On November 19, 2015 Erin Cho conducted a workshop for XRCLabs accelerator participants by my notes called “Innovation of Meaning, Design and Brand” in which she started off by pointing out that “Brand Value determines profits: Apple iPhone—58% of price, iPad—48% of price.”
And before being challenged on the iconic stature of the brands she referred to, Ms. Cho pointed out that almost all sunglasses are made by the same company, so that the variability in price is not necessarily due to variability in the cost of materials, a polite way of saying that $400/$800 sunglasses are made by Ray-Ban.
She went on to say that the power of the brand “box/package” is that, while placing emphasis on the visual element, the brand is not just visual presentation (e.g. “the Tiffany blue box does not make the brand, the brand makes the Tiffany blue box”).

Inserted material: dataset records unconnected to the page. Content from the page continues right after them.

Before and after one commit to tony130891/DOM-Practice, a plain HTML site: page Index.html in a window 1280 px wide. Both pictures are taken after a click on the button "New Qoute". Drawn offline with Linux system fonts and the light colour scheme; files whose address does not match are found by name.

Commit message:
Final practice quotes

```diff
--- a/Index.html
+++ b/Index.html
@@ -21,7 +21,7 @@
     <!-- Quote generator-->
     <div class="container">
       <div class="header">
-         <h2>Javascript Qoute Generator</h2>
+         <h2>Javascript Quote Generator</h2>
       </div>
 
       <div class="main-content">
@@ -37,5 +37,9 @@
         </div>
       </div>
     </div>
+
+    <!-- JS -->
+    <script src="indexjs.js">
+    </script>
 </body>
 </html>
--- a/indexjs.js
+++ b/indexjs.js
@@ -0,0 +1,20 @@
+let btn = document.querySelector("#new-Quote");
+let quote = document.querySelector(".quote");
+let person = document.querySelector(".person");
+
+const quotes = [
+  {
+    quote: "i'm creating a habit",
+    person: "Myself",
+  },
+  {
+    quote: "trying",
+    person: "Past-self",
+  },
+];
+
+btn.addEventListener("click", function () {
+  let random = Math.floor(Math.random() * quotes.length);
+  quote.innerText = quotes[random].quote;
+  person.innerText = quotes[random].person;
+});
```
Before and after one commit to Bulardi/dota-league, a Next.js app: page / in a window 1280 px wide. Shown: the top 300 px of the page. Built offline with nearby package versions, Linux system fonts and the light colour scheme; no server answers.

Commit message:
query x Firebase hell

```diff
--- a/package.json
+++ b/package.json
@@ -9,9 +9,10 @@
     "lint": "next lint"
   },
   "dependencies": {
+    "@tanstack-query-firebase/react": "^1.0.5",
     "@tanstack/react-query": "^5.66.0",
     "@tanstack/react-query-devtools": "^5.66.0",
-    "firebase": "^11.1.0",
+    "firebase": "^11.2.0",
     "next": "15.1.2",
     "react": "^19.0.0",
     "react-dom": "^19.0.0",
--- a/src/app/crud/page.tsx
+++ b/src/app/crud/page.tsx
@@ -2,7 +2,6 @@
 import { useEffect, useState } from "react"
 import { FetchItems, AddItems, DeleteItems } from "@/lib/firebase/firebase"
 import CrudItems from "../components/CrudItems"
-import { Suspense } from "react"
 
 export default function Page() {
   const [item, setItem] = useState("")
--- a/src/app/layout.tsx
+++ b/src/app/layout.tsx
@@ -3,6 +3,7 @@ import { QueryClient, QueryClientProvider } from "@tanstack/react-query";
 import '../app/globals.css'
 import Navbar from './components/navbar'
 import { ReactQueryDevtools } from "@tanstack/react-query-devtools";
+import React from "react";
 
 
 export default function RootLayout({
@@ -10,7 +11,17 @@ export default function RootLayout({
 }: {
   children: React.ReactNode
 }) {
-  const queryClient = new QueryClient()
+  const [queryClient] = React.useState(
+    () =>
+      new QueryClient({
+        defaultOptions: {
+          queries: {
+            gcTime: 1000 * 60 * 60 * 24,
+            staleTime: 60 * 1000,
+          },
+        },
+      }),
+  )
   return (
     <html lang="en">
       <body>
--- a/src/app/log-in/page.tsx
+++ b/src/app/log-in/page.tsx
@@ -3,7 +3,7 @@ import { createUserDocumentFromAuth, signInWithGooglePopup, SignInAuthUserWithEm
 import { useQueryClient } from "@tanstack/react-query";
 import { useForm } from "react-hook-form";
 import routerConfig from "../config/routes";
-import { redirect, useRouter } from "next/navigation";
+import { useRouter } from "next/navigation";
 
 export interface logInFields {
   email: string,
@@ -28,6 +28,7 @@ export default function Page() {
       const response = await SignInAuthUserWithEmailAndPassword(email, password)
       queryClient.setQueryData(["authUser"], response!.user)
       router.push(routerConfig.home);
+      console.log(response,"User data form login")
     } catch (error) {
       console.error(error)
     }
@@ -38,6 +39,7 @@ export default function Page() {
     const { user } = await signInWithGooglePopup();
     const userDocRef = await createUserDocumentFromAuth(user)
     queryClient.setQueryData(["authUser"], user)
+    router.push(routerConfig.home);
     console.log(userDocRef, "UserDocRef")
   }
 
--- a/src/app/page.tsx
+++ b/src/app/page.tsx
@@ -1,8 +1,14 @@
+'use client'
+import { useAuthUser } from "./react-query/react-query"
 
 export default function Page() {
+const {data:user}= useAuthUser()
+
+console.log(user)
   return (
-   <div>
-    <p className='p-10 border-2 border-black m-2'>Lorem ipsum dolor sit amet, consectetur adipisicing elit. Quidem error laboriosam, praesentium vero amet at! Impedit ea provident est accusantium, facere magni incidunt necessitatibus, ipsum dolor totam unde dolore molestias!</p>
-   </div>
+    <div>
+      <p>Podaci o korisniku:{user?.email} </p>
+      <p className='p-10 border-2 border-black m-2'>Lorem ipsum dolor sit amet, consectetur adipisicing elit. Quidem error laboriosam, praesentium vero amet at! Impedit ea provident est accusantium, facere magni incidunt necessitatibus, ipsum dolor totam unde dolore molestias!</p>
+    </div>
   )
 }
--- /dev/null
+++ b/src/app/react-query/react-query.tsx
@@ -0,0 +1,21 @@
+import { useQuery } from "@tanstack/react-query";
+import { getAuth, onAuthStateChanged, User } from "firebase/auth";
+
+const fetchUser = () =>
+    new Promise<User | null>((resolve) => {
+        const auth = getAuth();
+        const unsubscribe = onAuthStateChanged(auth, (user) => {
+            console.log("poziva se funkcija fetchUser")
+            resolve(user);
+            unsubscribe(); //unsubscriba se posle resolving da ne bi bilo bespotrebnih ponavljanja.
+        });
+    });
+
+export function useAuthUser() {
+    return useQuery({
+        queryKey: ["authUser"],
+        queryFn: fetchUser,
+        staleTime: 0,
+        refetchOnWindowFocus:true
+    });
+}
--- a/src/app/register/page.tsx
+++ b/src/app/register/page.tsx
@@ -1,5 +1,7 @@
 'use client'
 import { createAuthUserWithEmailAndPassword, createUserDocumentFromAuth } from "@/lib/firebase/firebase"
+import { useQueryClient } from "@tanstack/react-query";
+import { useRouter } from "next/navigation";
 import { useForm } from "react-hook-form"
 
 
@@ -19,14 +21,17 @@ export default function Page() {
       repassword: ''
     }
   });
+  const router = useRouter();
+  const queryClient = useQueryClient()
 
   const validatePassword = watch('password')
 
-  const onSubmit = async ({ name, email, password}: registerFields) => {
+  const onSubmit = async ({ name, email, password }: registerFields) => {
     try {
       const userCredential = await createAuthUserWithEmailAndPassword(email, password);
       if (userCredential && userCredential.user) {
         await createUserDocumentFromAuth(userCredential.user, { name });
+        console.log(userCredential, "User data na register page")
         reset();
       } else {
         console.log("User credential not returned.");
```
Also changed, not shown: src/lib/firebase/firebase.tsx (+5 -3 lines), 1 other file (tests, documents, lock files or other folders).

The sum of visual identity, history, promise and integrity in an identifiable entity creates a sum of the parts, all ending up in the consumer’s eyes as “what it means to me!”
Building a new brand invokes “meaning.” Innovation understood in the context of the ecosystem is the goal of a brand. “Target” once meant the democratization of luxury. Catalogs once meant democratization of style. Online sales once meant the democratization of price.
Design can be seen as the most important part of the delivery of meaning.
Coming back to Tiffany, Ms. Cho commented that the blue box is not just a nest of space for a product in blue, but Tiffany Blue is a nest of dreams.
She also talked about a brand of tea, for many people barely a commodity, that has created a presentation reinforcing product features and history. Innovative design creates greater ripple effects beyond just visual improvement, according to Ms. Cho.
She pointed out that radical innovation is pushed by technology, while incremental innovation is pulled by the market. “Most innovation fails,” according to Ms. Cho.
From Ms. Cho’s perspective, there is too much focus on attributes, because people do not buy products, but meanings. When meaning and radical innovation come together, this leads to success. The other part of the story—as time ran out—is that the target customer demographics are a part of the success story.
Erin Cho — Profile from Parsons’ website“Innovation is no longer an option in business,” says Erin Cho, associate professor of strategic design and management at Parsons. “Today’s marketplace is fiercely competitive, and companies must invest in creativity to thrive. That opens up career opportunities for those who can bring together diverse perspectives, facilitate collaborations, and come up with effective solutions.”
Combining business and innovation is a familiar practice for Cho. “My background is unique,” she says. “I trained in design and focused on business for my PhD. In my career, I delved into supply chain management, consumer behavior, design management, social enterprise, and brand development. Early on, I understood the value of merging different ideas and perspectives.”
According to Cho, design thinking is fundamentally transforming the way businesses develop solutions. Design thinking is a methodology derived from design industries that is used to creatively solve problems and facilitate innovation. “Every day, companies come up with new, unconventional methods of producing goods and delivering services to satisfy customer demands,” says Cho. “But innovation remains a risky business. Firms often expend significant resources on new projects that fail within three to six months. So we constantly challenge students to figure out the right way to innovate, and that means developing intuition, creativity, empathy, and a sharp business mind.”